Michigan Firearms Examiner: What is your favorite gun?
Correia: That’s like asking which one is my favorite kid… I’ve got different favorites for different reasons. Like my 870 Wingmaster I’ve had since I was twelve years old. It wins just for sentimental reasons. My favorite handgun is my STI Tactical 4.15 9mm. Fantastic accuracy, recoils like a .22, holds half a box of ammo, and shoots so well it makes me look like I’ve got a clue.
Michigan Firearms Examiner: What is the coolest gun you’ve ever shot?
Correia: Tough one. Working in the NFA side of the gun business I got to try a lot of cool, odd guns. I really like playing with full auto. Overall it is pretty hard to beat an M2 Browning Machine Gun for sheer cool factor.
Michigan Firearms Examiner: As an outsider looking into the Mormon culture it seems that they have a more positive view of firearms ownership than other cultures. Is that truly the case?
Correia: I can’t speak for my church, and I’m sure out of thirteen million people we’ve got plenty who don’t like guns, but overall, Mormons tend to be very pro-gun. First, we believe the Constitution to be divinely inspired. Second, look at our history. We’re talking about a group of people who were driven from their homes, while the state either failed to protect them, or actively joined in the attacks. Then they walked to the middle of nowhere to be left alone, built a society out of nothing, and had nobody to rely on but themselves. That self-reliant western spirit goes hand in hand with gun ownership.
Michigan Firearms Examiner: There’s a lot of discussion about “Gun Culture 2.0” with more women and minorities getting into shooting. Did your experiences as a gun shop owner and instructor reflect that?
Correia: Yes. Anti-gunners try to portray gun owners as being all straight, white, males, but that’s nonsense. It is just a lame attempt to divide us. The Second Amendment is for everyone. My CCW classes were filled with people from all walks of life, united in their desire to protect themselves and their families.
Michigan Firearms Examiner: Besides the series we’ve talked about what else do you have out or coming out soon?
Correia: My newest book is called Son of the Black Sword, and it is the beginning of a new epic fantasy series.

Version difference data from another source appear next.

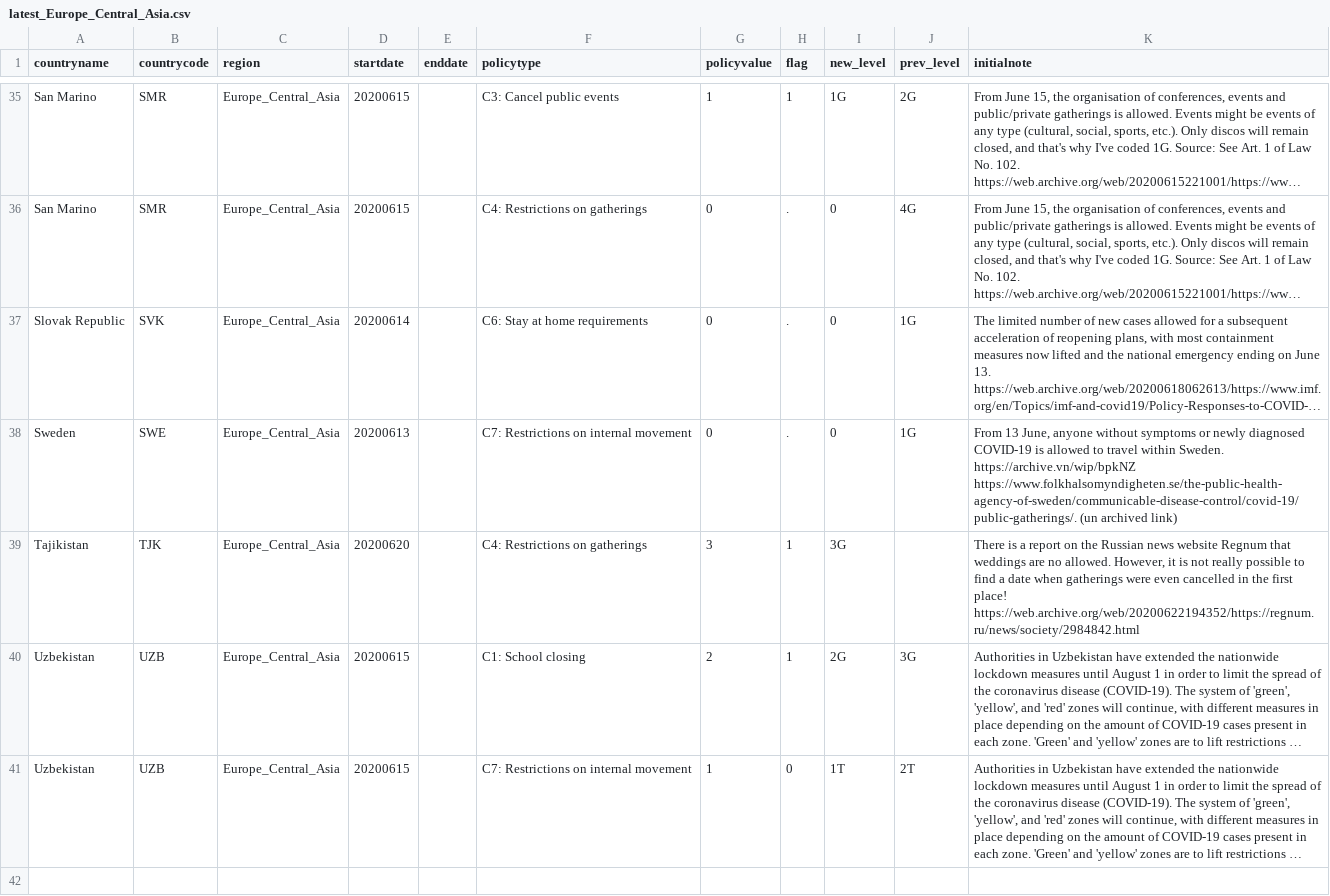
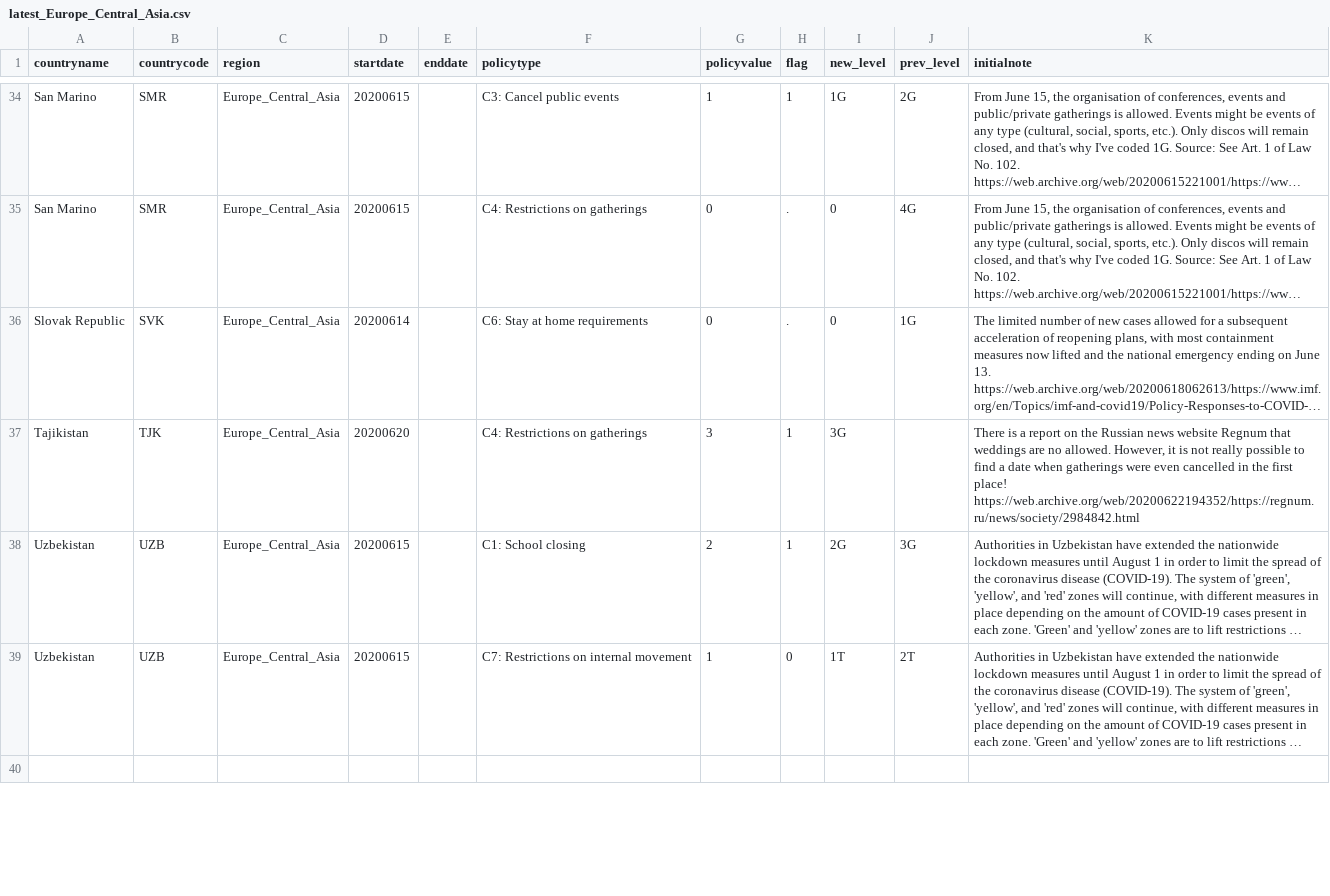
Before and after one commit to OxCGRT/covid-policy-scratchpad, a CSV file: regional_changes/latest_Europe_Central_Asia.csv, drawn as a sheet; only a part is shown, gaps mark what is left out; long unchanged cells end in …; the diff covers the shown part only; the diff names each change by its address in the sheet, - before the commit and + after, or states it on an @@ line.

```diff
--- a/regional_changes/latest_Europe_Central_Asia.csv
+++ b/regional_changes/latest_Europe_Central_Asia.csv
-row 38: Sweden | SWE | Europe_Central_Asia | 20200613 |  | C7: Restrictions on internal movement | 0 | . | 0 | 1G | From 13 June, anyone without symptoms or newly diagnosed COVID-19 is allowed to travel within Sweden. https://archive.vn/wip/bpkNZ https://www.folkhalsomyndigheten.se/the-public-health-agency-of-sweden/communicable-disease-control/covid-19/public-gatherings/. (un archived link)
```
Also changed, not shown: 1 removed row and 1 edited cell elsewhere in this file, regional_changes/latest_East_Asia_Pacific.csv, regional_changes/latest_Latin_America_Caribbean.csv, 4 other files.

There aren’t many guns in the first one, but that’s because I’m going old school in this series, and I’m going to use early black powder technology to throw a slave revolt.
You can check at more from Larry Correia at his site Monster Hunter Nation.